* [EXERCISE BRIEF]
For every entry, reproduce the wording exactly and omit any image it holds.

* [Code change snippets]
= Beginning of Section =
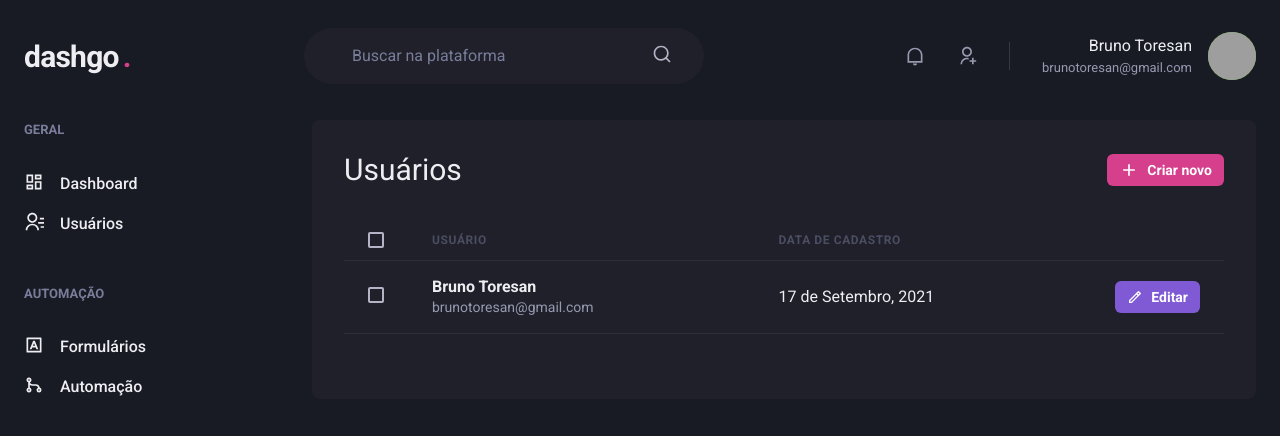
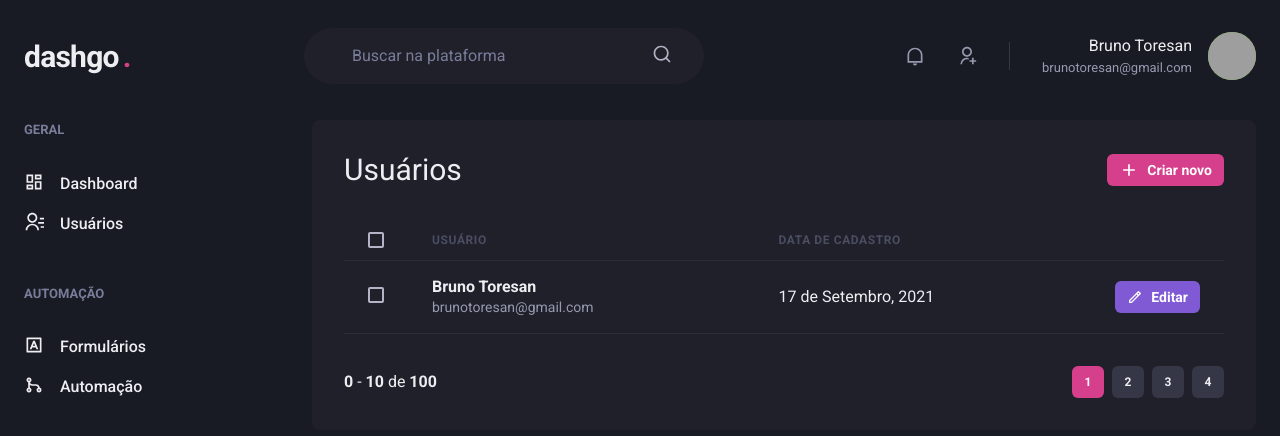
Before and after one commit to brunotoresan/dashgo, a Next.js app: page /users in a window 1280 px wide. Shown: the top 436 px of the page. Built offline with nearby package versions, Linux system fonts and the light colour scheme; grey boxes are pictures that could not be loaded.

Commit message:
creating pagination component

```diff
--- /dev/null
+++ b/src/components/Pagination.tsx
@@ -0,0 +1,65 @@
+import { Box, Button, Stack } from "@chakra-ui/react";
+
+export function Pagination(){
+  return (
+    <Stack
+      direction="row"
+      mt="8"
+      justify="space-between"
+      align="center"
+      spacing="6"
+    >
+      <Box>
+        <strong>0</strong> - <strong>10</strong> de <strong>100</strong>
+      </Box>
+      <Stack direction="row" spacing="2">
+        <Button
+          size="sm"
+          fontSize="xs"
+          width="4"
+          colorScheme="pink"
+          disabled
+          _disabled={{
+            bg: 'pink500',
+            cursor: 'default'
+          }}
+        >
+          1
+        </Button>
+        <Button
+          size="sm"
+          fontSize="xs"
+          width="4"
+          bg="gray.700"
+          _hover={{
+            bg: 'gray.500'
+          }}
+        >
+          2
+        </Button>
+        <Button
+          size="sm"
+          fontSize="xs"
+          width="4"
+          bg="gray.700"
+          _hover={{
+            bg: 'gray.500'
+          }}
+        >
+          3
+        </Button>
+        <Button
+          size="sm"
+          fontSize="xs"
+          width="4"
+          bg="gray.700"
+          _hover={{
+            bg: 'gray.500'
+          }}
+        >
+          4
+        </Button>
+      </Stack>
+    </Stack>
+  )
+}
--- a/src/pages/users/index.tsx
+++ b/src/pages/users/index.tsx
@@ -1,6 +1,7 @@
 import { Box, Flex, Heading, Button, Icon, Table, Thead, Tr, Th, Checkbox, Tbody, Td, Text } from "@chakra-ui/react";
 import { RiAddLine, RiPencilLine } from "react-icons/ri"
 import { Header } from "../../components/Header";
+import { Pagination } from "../../components/Pagination";
 import { Sidebar } from "../../components/Sidebar";
 
 export default function Userlist() {
@@ -65,6 +66,8 @@
               </Tr>
             </Tbody>
           </Table>
+
+          <Pagination />
         </Box>
       </Flex>
     </Box>
```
= End of Section =
* [EXPECTED ANSWER]
Before and after one commit to brunotoresan/dashgo, a Next.js app: page /users in a window 1280 px wide. Shown: the top 436 px of the page. Built offline with nearby package versions, Linux system fonts and the light colour scheme; grey boxes are pictures that could not be loaded.

Commit message:
creating pagination component

```diff
--- /dev/null
+++ b/src/components/Pagination.tsx
@@ -0,0 +1,65 @@
+import { Box, Button, Stack } from "@chakra-ui/react";
+
+export function Pagination(){
+  return (
+    <Stack
+      direction="row"
+      mt="8"
+      justify="space-between"
+      align="center"
+      spacing="6"
+    >
+      <Box>
+        <strong>0</strong> - <strong>10</strong> de <strong>100</strong>
+      </Box>
+      <Stack direction="row" spacing="2">
+        <Button
+          size="sm"
+          fontSize="xs"
+          width="4"
+          colorScheme="pink"
+          disabled
+          _disabled={{
+            bg: 'pink500',
+            cursor: 'default'
+          }}
+        >
+          1
+        </Button>
+        <Button
+          size="sm"
+          fontSize="xs"
+          width="4"
+          bg="gray.700"
+          _hover={{
+            bg: 'gray.500'
+          }}
+        >
+          2
+        </Button>
+        <Button
+          size="sm"
+          fontSize="xs"
+          width="4"
+          bg="gray.700"
+          _hover={{
+            bg: 'gray.500'
+          }}
+        >
+          3
+        </Button>
+        <Button
+          size="sm"
+          fontSize="xs"
+          width="4"
+          bg="gray.700"
+          _hover={{
+            bg: 'gray.500'
+          }}
+        >
+          4
+        </Button>
+      </Stack>
+    </Stack>
+  )
+}
--- a/src/pages/users/index.tsx
+++ b/src/pages/users/index.tsx
@@ -1,6 +1,7 @@
 import { Box, Flex, Heading, Button, Icon, Table, Thead, Tr, Th, Checkbox, Tbody, Td, Text } from "@chakra-ui/react";
 import { RiAddLine, RiPencilLine } from "react-icons/ri"
 import { Header } from "../../components/Header";
+import { Pagination } from "../../components/Pagination";
 import { Sidebar } from "../../components/Sidebar";
 
 export default function Userlist() {
@@ -65,6 +66,8 @@
               </Tr>
             </Tbody>
           </Table>
+
+          <Pagination />
         </Box>
       </Flex>
     </Box>
```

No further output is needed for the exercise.